Records excerpted from a collection:
-*-*-
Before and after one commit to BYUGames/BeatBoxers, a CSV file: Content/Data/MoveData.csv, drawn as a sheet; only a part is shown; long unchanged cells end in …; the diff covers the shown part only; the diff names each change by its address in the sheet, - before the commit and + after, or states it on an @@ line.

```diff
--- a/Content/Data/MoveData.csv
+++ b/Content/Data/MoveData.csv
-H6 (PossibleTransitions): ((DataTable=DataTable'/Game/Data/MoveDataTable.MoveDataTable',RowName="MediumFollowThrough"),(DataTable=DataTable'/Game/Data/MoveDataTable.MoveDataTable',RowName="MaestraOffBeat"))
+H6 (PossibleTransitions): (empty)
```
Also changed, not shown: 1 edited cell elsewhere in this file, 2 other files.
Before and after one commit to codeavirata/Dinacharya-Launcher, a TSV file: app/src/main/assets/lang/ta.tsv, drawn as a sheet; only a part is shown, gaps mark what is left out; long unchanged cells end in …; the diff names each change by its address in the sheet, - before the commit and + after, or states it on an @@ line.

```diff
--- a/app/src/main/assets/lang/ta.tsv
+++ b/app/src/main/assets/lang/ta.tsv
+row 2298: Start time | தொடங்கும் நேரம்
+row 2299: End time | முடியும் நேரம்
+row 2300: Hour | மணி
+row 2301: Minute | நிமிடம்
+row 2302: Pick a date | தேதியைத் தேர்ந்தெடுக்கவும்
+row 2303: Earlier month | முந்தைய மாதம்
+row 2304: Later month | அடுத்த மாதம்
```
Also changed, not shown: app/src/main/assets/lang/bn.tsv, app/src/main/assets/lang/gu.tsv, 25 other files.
-*-*-
▶ Instructions for the task
Each line of the data that has the string "shown" should be returned.

▶ Expected output
Before and after one commit to BYUGames/BeatBoxers, a CSV file: Content/Data/MoveData.csv, drawn as a sheet; only a part is shown; long unchanged cells end in …; the diff covers the shown part only; the diff names each change by its address in the sheet, - before the commit and + after, or states it on an @@ line.
Also changed, not shown: 1 edited cell elsewhere in this file, 2 other files.
Before and after one commit to codeavirata/Dinacharya-Launcher, a TSV file: app/src/main/assets/lang/ta.tsv, drawn as a sheet; only a part is shown, gaps mark what is left out; long unchanged cells end in …; the diff names each change by its address in the sheet, - before the commit and + after, or states it on an @@ line.
Also changed, not shown: app/src/main/assets/lang/bn.tsv, app/src/main/assets/lang/gu.tsv, 25 other files.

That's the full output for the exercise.